new growth in the shell of the old

a tree grows in the barn’s skeleton

In my dreams, I envision a place. . . A place where the new grows inside the shell of the old – by design and by intention. A place where we can acknowledge that not all we have built in fact – or still – serves us as initially intended. Or remains necessary. Or, as in the case of this old barn, can or should be resurrected.

We have used so much of our natural resources in service to overcoming or harnessing nature to our own ends. But what could we learn from the return to what was here in the beginning? Trees, like barns, can offer shelter. Like barns, they can house a variety of life. Unlike barns, they do not require human intervention to serve those functions. And in addition, they provide us with life-giving oxygen in exchange for the CO2 we exhale.

With a win-win-win like that, who needs more buildings? Or, to extend the metaphor to a broader systems thought: is bigger, more, and continuing on a pre-established trajectory necessarily best, right or healthy for us, for the planet?

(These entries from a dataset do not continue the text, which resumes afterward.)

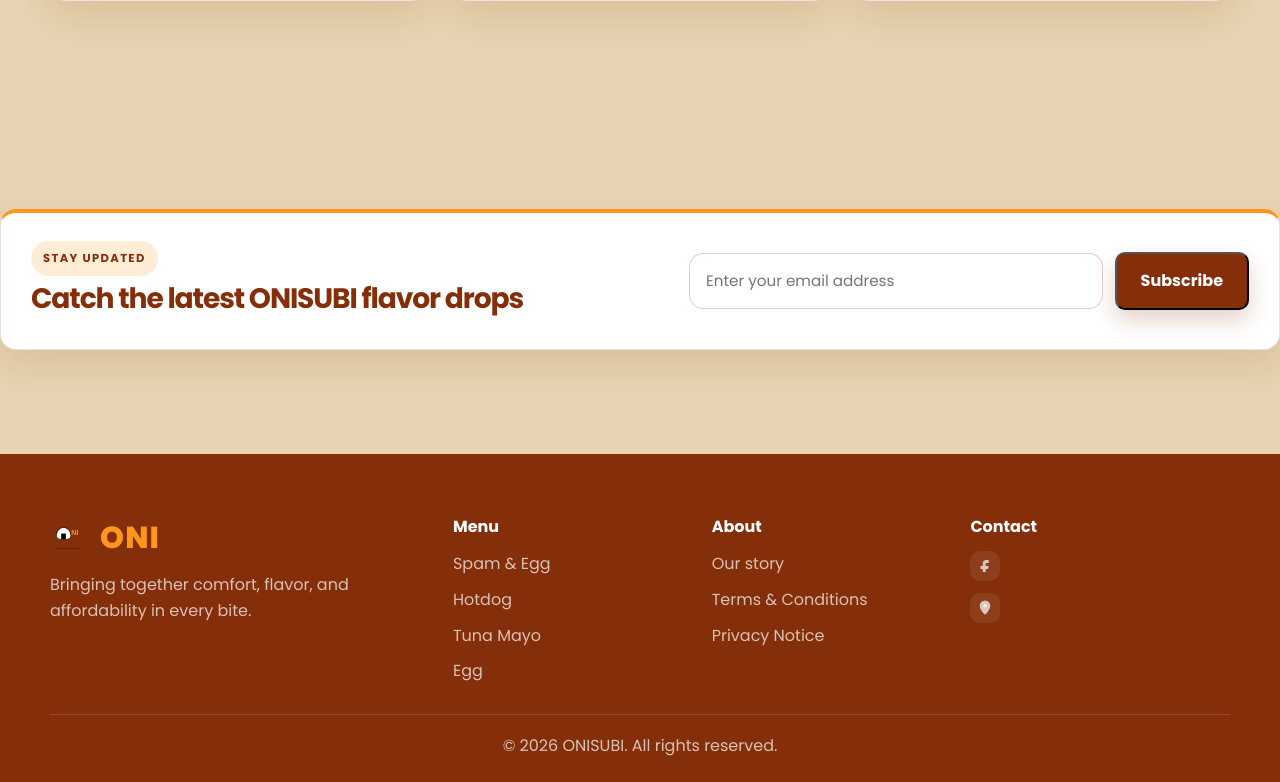
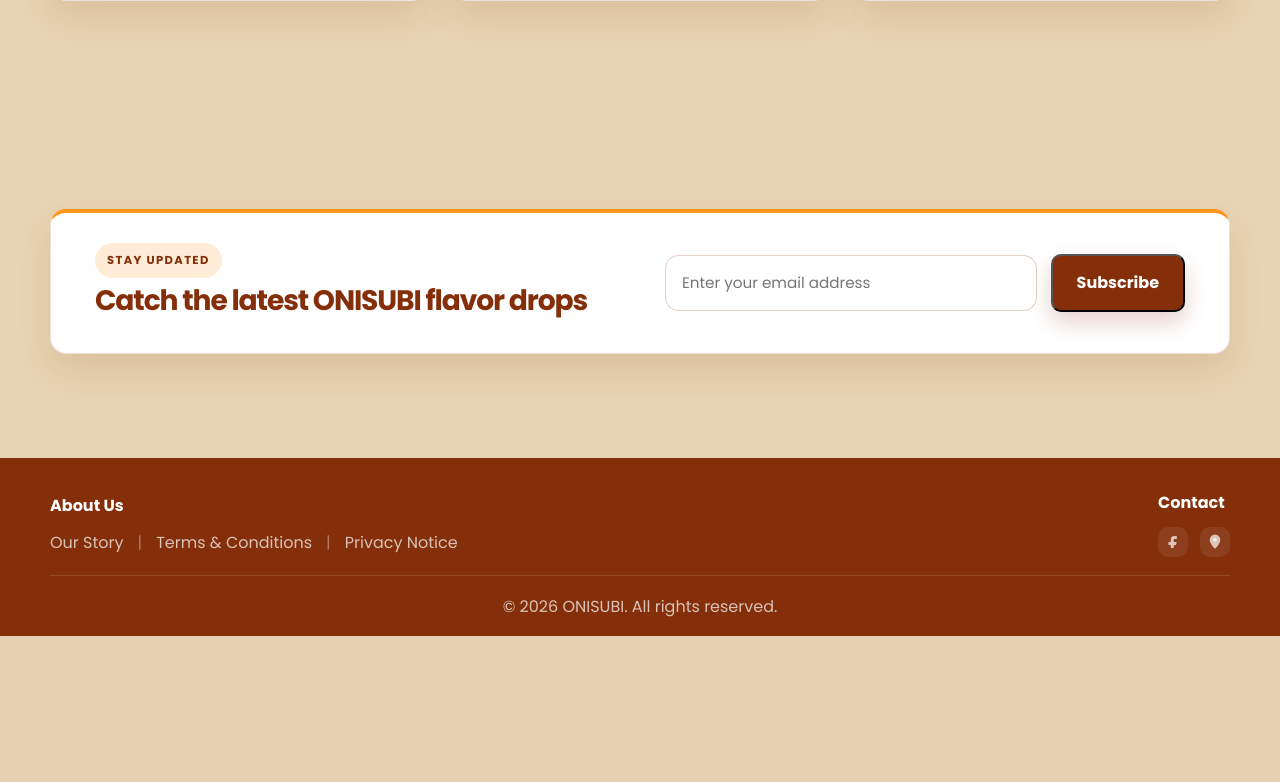
Before and after one commit to Allyss4/ONISUBI, a PHP site: page / in a window 1280 px wide. Shown: the part 2818-3600 px from the top of the page. After the commit the page ends 3454 px from the top, so only its background shows below. Run offline with PHP 8.4, Linux system fonts and the light colour scheme; data that the repository does not hold is empty; some libraries are stand-ins or nearby versions.

Commit message:
fix the idk

```diff
--- a/assets/css/style.css
+++ b/assets/css/style.css
@@ -634,11 +634,9 @@ select {
     background: var(--card);
     border: 1px solid var(--line);
     border-radius: 16px;
-    padding: 28px 30px;
+    padding: 30px 44px;
     box-shadow: 0 10px 26px rgba(42, 13, 0, 0.04);
     box-sizing: border-box;
-    width: 100%;
-    max-width: 100%;
     overflow: hidden;
 }
 
@@ -656,8 +654,8 @@ select {
 .newsletter-form {
     display: flex;
     align-items: center;
-    gap: 12px;
-    width: min(560px, 100%);
+    gap: 14px;
+    width: min(520px, 100%);
     box-sizing: border-box;
     min-width: 0;
 }
@@ -683,14 +681,15 @@ select {
 .site-footer {
     background: #173f3a;
     color: rgba(255, 255, 255, 0.8);
-    padding: 60px 0 24px;
+    padding: 32px 0 16px;
 }
 
 .footer-grid {
     display: grid;
-    grid-template-columns: 1.3fr 0.8fr 0.8fr 0.9fr;
-    gap: 28px;
-    margin-bottom: 30px;
+    grid-template-columns: 1fr auto;
+    align-items: center;
+    gap: 48px;
+    margin-bottom: 16px;
 }
 
 .footer-brand {
@@ -714,6 +713,37 @@ select {
     list-style: none;
     display: grid;
     gap: 10px;
+}
+
+/* The generic ".site-footer ul" rule above (element + class = higher
+   specificity than ".contact-list" alone) was forcing the contact icons
+   into a single-column grid, stacking them vertically instead of using
+   ".contact-list"'s intended flex row. This compound selector has two
+   classes, so it always wins and keeps the icons side by side, on both
+   mobile and desktop. */
+.site-footer .contact-list {
+    display: flex;
+    flex-direction: row;
+    align-items: center;
+    gap: 12px;
+    flex-wrap: wrap;
+}
+
+/* Same trick as .contact-list: a compound selector beats the generic
+   ".site-footer ul" grid rule, so the About links sit in one row with
+   pipe separators instead of stacking and eating vertical space. */
+.site-footer .about-list {
+    display: flex;
+    flex-wrap: wrap;
+    align-items: center;
+    gap: 0;
+    margin-top: 4px;
+}
+
+.site-footer .about-list li:not(:last-child)::after {
+    content: "|";
+    margin: 0 14px;
+    color: rgba(255, 255, 255, 0.35);
 }
 
 .footer-bottom {
@@ -860,9 +890,18 @@ select {
     .category-grid,
     .feature-grid,
     .deal-box,
-    .footer-grid,
     .promo-inner {
         grid-template-columns: 1fr;
+    }
+
+    .footer-grid {
+        grid-template-columns: 1fr;
+        row-gap: 22px;
+        margin-bottom: 36px;
+    }
+
+    .site-footer .contact-list {
+        margin-top: 10px;
     }
 
     .nav-wrap {
--- a/index.php
+++ b/index.php
@@ -34,7 +34,7 @@ if (empty($products)) {
   <link rel="preconnect" href="https://fonts.googleapis.com">
   <link rel="preconnect" href="https://fonts.gstatic.com" crossorigin>
   <link href="https://fonts.googleapis.com/css2?family=Poppins:wght@400;500;600;700;800&display=swap" rel="stylesheet">
-  <link rel="stylesheet" href="assets/css/style.css">
+  <link rel="stylesheet" href="assets/css/style.css?v=20260913c">
 </head>
 
 <body>
@@ -224,25 +224,9 @@ if (empty($products)) {
   <footer id="contact" class="site-footer">
     <div class="container footer-grid">
       <div>
-        <div class="brand footer-brand">
-          <img class="brand-logo-image" src="assets/images/onisubi-logo.svg" alt="ONISUBI logo">
-          <span class="brand-wordmark"><span class="brand-oni">ONI</span><span class="brand-subi">SUBI</span></span>
-        </div>
-        <p>Bringing together comfort, flavor, and affordability in every bite.</p>
-      </div>
-      <div>
-        <h4>Menu</h4>
-        <ul>
-          <li><a href="#menu">Spam & Egg</a></li>
-          <li><a href="#menu">Hotdog</a></li>
-          <li><a href="#menu">Tuna Mayo</a></li>
-          <li><a href="#menu">Egg</a></li>
-        </ul>
-      </div>
-      <div>
-        <h4>About</h4>
-        <ul>
-          <li><a href="#about">Our story</a></li>
+        <h4>About Us</h4>
+        <ul class="about-list">
+          <li><a href="#about">Our Story</a></li>
           <li><a href="pages/terms.php">Terms & Conditions</a></li>
           <li><a href="pages/privacy.php">Privacy Notice</a></li>
         </ul>
```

In my dreams, I envision a place. A place where we have the vision to let what no longer serves, disintegrate. Where we allow what is natural and original to flourish. Where we can distinguish between what we need and what human ego pushes us toward just because we can. A place that honors the wisdom of earth and living with mutual respect. Because we need to support that place before our entire beautiful earth becomes lost to human greed, manipulation and myopic vision.

In my dream, we recognize, as poet Wendell Berry so eloquently states in ‘The Wild Geese,’            And we pray, not
                        for new earth or heaven, but to be
                        quiet in heart, and in eye
                        clear. What we need is here.



Thoughts in the Presence of Fear | Wendell Berry | Orion Magazine

One of the most thoughtful writers of our time offers a compelling essay. In one of the most compelling magazines out there. Written in 2001. So critical today.

We citizens of the industrial countries must continue the labor of self-criticism and self-correction. We must recognize our mistakes…
This is why the substitution of rhetoric for thought, always a temptation in a national crisis, must be resisted by officials and citizens alike…
The aim and result of war necessarily is not peace but victory, and any victory won by violence necessarily justifies the violence that won it and leads to further violence…
What leads to peace is not violence but peaceableness, which is not passivity, but an alert, informed, practiced, and active state of being… The key to peaceableness is continuous practice…

Read on, contemplate, and join in the conversation. How do you fare in the face of fear?  Why are we so reluctant to practice peace? Where do you stand on these issues?

Thoughts in the Presence of Fear | Wendell Berry | Orion Magazine.